When we lived on the coast, we had a huge window seat -- it would sleep four adults comfortably, we always said -- facing west. The view was meadow, then trees, and beyond, the blue of the Pacific. No crashing surf, nothing truly dramatic, but the ocean was palpably there, in the distance.
In 2002, after I'd been quilting for about a year, I was moved to depict that view. I was still working fulltime, and the hours I got to spend on the window seat, reading for pleasure or just spacing out, were a measure of the degree to which my life was in balance, or not. Most of the time it was not.
I drew the landscape, simplified my drawing, figured out how to piece it, made a pattern and, using the commercial fabrics in my stash, went for it. I knew at the time it would be one in a series -- a series of two, perhaps, but a series nevertheless. The light outside that window was so remarkable, so changeable, that one "Timber Ridge" couldn't possibly define the view.

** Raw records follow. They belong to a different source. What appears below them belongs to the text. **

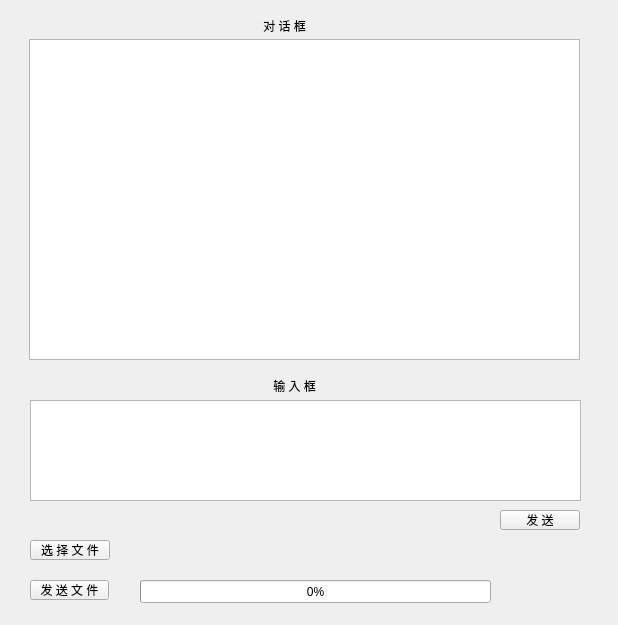
This is zmclient/dlog.ui in minghust/Mingssager as Qt 5 draws it before an edit. The edited form follows.
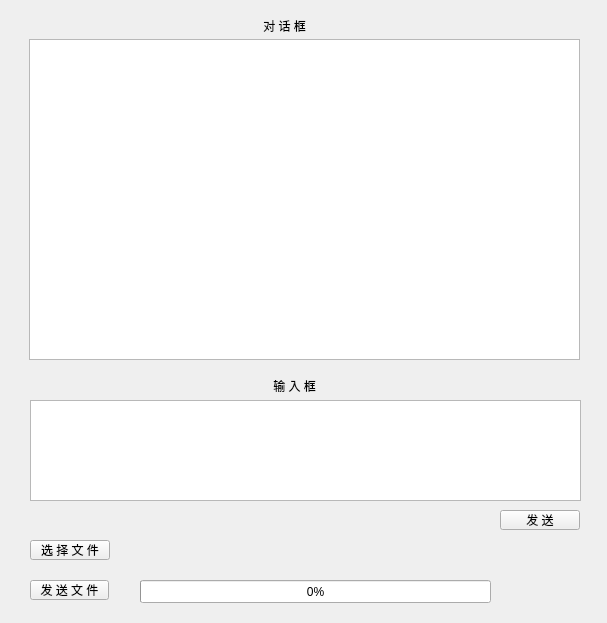
This is the edited form.

Patch:
```diff
--- a/zmclient/dlog.ui
+++ b/zmclient/dlog.ui
@@ -6,8 +6,8 @@
    <rect>
     <x>0</x>
     <y>0</y>
-    <width>618</width>
-    <height>625</height>
+    <width>607</width>
+    <height>623</height>
    </rect>
   </property>
   <property name="windowTitle">
```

Three years later, I took a class from Ruth McDowell, and realized "I've already done this." My job in the workshop, I figured, was to complexify what I'd done. Hence, Timber Ridge 2. This one sat, unfinished, for more than a year while we got ready to move and, eventually, made the transition from the window seat house up to Portland. A week or so ago, after finishing the Flatirons commission (see below) -- another landscape quilt, but one that reflects what I've learned in the interim about value and curved piecing, among other things -- I exhumed TR2 and, in a two-day frenzy, quilted every blessed centimeter of it. This evening I sewed on the sleeve and, ta da, the label. So it's finished.
I actually think the earlier version is more successful, though this one is more of a tour de force, I suppose. TR1 feels more dynamic, somehow, and the double border, traditional as it is, adds balance and a sense of completion. Maybe I can still add some yellow... nah. Whatever. It's like Grandma Moses (i.e. naive primitive-ism) versus Over-Complexification, and guess who won? Well, that's a lesson, too.